Ben Bluitt, Loyola’s first African-American player, became head coach at Cornell in 1974.

According to Arthur Ashe’s book A Hard Road to Glory, the history of blacks playing basketball for predominantly white colleges goes back at least as far as 1904, when Samuel Ransom, a four-sport athlete from Chicago, starred for Beloit College in southern Wisconsin.

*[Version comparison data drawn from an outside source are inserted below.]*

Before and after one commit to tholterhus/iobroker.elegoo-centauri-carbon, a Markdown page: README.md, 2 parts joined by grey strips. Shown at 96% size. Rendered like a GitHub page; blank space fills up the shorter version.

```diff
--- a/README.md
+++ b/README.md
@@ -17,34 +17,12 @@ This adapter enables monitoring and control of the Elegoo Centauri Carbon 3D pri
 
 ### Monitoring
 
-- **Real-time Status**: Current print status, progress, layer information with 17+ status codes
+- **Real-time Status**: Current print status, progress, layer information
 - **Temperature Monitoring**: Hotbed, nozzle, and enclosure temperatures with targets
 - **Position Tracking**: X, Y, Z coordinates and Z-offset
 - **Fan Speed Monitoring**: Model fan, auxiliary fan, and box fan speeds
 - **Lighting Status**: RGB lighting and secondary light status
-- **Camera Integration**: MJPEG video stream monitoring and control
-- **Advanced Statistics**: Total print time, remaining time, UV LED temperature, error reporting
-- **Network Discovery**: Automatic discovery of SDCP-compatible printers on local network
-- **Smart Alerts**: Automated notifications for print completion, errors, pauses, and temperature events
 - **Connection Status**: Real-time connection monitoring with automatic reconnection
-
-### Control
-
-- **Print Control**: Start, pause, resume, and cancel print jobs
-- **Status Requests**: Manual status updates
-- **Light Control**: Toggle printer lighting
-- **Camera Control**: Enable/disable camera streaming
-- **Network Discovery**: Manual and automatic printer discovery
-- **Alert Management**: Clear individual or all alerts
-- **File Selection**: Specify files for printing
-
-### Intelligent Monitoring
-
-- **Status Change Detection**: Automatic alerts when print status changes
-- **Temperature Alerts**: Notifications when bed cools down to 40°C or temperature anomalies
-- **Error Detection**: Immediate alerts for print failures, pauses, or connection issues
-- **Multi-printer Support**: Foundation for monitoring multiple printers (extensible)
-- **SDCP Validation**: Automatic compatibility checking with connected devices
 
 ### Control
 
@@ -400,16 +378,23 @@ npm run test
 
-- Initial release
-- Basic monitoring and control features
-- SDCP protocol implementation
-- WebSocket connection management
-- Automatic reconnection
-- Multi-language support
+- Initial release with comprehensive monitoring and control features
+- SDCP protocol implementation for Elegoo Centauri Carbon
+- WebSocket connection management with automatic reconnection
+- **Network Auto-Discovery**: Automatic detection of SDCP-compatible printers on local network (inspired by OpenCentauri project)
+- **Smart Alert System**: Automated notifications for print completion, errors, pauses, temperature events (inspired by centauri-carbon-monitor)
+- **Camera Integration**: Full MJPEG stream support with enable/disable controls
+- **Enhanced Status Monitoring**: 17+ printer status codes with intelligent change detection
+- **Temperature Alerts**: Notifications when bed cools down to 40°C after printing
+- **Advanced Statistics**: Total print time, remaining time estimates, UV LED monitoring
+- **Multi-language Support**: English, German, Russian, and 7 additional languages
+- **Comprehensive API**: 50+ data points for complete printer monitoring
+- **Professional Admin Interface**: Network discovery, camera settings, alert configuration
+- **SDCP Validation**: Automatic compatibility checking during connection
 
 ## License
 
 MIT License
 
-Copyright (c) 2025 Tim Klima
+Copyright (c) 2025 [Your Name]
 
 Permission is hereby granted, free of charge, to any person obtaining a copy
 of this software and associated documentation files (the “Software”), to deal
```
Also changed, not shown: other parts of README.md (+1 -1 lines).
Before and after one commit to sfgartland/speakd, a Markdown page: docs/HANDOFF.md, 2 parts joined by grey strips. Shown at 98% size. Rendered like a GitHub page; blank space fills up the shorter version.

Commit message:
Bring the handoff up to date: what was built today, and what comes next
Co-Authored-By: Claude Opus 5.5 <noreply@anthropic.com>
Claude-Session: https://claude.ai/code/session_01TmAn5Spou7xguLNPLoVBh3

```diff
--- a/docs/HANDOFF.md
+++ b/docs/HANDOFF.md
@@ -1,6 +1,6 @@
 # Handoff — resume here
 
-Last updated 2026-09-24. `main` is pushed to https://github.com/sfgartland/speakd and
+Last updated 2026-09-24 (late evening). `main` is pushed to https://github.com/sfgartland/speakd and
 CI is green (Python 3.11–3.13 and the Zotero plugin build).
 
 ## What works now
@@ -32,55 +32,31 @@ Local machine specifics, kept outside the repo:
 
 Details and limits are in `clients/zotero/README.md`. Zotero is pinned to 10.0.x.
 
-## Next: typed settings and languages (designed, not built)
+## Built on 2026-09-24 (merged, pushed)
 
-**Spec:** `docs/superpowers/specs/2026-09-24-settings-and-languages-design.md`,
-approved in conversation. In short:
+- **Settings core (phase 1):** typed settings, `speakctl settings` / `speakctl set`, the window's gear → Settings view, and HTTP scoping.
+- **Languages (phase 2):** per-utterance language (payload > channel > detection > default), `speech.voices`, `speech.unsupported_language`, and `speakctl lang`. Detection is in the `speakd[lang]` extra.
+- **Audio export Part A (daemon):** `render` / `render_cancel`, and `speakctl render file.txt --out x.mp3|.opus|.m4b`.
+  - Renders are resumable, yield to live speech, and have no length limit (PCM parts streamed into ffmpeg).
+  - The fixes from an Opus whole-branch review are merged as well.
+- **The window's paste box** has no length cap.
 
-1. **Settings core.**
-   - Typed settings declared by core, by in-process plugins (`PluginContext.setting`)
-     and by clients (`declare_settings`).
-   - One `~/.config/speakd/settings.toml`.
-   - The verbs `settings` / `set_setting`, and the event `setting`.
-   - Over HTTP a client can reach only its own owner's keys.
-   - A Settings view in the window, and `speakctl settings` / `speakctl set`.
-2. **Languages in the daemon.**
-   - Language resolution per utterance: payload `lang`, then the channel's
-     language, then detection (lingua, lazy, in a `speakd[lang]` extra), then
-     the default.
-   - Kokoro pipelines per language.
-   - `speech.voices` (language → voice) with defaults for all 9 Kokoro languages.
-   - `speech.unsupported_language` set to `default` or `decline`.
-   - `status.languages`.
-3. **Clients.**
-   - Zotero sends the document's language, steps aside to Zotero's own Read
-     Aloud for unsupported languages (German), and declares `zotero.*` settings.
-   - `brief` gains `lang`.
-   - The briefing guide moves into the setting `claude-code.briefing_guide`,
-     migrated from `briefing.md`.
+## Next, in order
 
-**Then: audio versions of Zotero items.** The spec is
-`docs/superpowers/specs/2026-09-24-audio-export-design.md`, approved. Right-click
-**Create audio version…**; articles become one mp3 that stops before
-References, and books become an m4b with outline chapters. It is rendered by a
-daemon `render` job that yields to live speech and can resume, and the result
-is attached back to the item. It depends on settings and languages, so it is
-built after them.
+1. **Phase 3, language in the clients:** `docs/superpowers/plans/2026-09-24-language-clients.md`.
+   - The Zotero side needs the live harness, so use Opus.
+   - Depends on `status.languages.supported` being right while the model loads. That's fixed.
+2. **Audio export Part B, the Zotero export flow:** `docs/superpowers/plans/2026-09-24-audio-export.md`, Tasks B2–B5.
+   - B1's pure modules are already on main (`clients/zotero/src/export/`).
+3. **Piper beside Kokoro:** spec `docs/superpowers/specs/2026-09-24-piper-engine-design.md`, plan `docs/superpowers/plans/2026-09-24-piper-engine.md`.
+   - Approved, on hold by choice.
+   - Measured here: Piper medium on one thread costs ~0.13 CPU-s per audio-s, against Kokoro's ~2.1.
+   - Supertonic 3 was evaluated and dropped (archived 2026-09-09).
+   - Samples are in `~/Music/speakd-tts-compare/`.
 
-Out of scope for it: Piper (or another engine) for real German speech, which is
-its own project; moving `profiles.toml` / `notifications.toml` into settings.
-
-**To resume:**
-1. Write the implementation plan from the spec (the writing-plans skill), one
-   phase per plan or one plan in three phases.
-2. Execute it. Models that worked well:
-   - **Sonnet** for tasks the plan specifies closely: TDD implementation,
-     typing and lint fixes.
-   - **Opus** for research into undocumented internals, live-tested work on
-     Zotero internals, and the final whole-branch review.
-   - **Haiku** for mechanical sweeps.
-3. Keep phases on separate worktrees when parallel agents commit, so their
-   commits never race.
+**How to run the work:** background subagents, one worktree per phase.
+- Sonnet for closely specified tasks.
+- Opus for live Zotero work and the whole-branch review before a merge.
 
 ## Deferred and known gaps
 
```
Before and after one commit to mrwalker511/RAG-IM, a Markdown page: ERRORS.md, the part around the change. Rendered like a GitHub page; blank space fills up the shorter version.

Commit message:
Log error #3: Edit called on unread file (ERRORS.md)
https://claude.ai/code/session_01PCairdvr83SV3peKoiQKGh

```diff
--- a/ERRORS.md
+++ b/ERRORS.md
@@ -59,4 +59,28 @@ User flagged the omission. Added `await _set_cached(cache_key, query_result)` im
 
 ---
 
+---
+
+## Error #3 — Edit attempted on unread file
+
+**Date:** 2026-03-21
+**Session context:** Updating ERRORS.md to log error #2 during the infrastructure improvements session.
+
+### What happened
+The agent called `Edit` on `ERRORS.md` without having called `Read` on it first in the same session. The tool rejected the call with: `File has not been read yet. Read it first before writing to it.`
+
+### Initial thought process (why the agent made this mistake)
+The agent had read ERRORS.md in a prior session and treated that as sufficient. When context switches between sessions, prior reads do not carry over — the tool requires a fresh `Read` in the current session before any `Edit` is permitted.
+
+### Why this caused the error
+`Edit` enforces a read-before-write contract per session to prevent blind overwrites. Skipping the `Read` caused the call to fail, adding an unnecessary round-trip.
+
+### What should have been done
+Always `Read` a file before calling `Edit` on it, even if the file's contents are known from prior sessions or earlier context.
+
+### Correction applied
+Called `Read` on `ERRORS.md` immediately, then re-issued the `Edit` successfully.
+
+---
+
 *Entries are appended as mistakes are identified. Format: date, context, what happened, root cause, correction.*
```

Over the next 40 years, however, the list is short and studded with the names of exceptional figures like Paul Robeson (Rutgers, 1915-1918), Ralph Bunche (UCLA, 1921-22), and Jackie Robinson (UCLA, 1939-41). As with so many aspects of modern American life, the big changes began at the end of World War II, when military service prompted blacks to seek their due in mainstream society.

Loyola’s first black player (as best we can determine) was Ben Bluitt, who starred at Englewood High School and served in the Army Air Force before enrolling at Loyola in 1946. He later coached at DuSable and Farragut high schools in Chicago, as an assistant at the University of Detroit (another Jesuit institution), and at Cornell, where he was the first black head coach (and second, by a season, in the Ivy League).

Chicago’s black newspaper, the Defender, watched closely as Bluitt and Loyola stumbled through unfamiliar territory. Early in Bluitt’s first season, when he was the second-string center, the paper announced a misstep: “Loyola Coach Meekly Bows to Texas Jim Crow,” the headline charged. Coach Tom Haggerty had decided to leave Bluitt home as the team made a three-game swing through Texas to play SMU and Texas Christian.

Earlier the Defender had cheered the University of Nevada for better dealing with a similar problem. Before a football game that Nevada had scheduled at Mississippi State College, Mississippi State’s athletic director, C.R. “Dudy” Noble (whom we will meet again), wrote to Nevada suggesting that they might want to travel without two of their star players, both veterans of the war who happened to be black. Their presence in his state would “cause unfortunate commotion,”  Noble explained. Nevada rebuffed the suggestion and canceled the game.

Just a few days later, a similar controversy kieboshed a football game between Penn State and Miami of Florida.  The Defender reported that this game had been arranged about a year before, after several years of trying byMiami officials. But when they realized that Penn State’s roster would include two blacks, they objected that it would be “difficult to carry out arrangements.”Penn State’s dean of athletics advised Miami that the two players were “regular members of the Penn State football squad” and would not be left home. Instead, Penn State canceled the game.

Compared to these righteous acts, the Defender found Loyola’s treatment of Ben Bluitt wanting. Coach Haggerty tried to soften the insult by insisting that Bluitt would play when the Texas teams came to Chicago later in the season, but the Defender wasn’t satisfied. “Loyola had a chance to stand out and prove to the world that it stood for equality of opportunity and equality of justice. It failed.” When the Texas teams came north, a Defender headline jeered “Hurrah! Haggerty uses Ben Bluitt Against Crackers.”

Unfortunately, having defeated SMU in Texas without Bluitt, Loyola lost on their home court with him.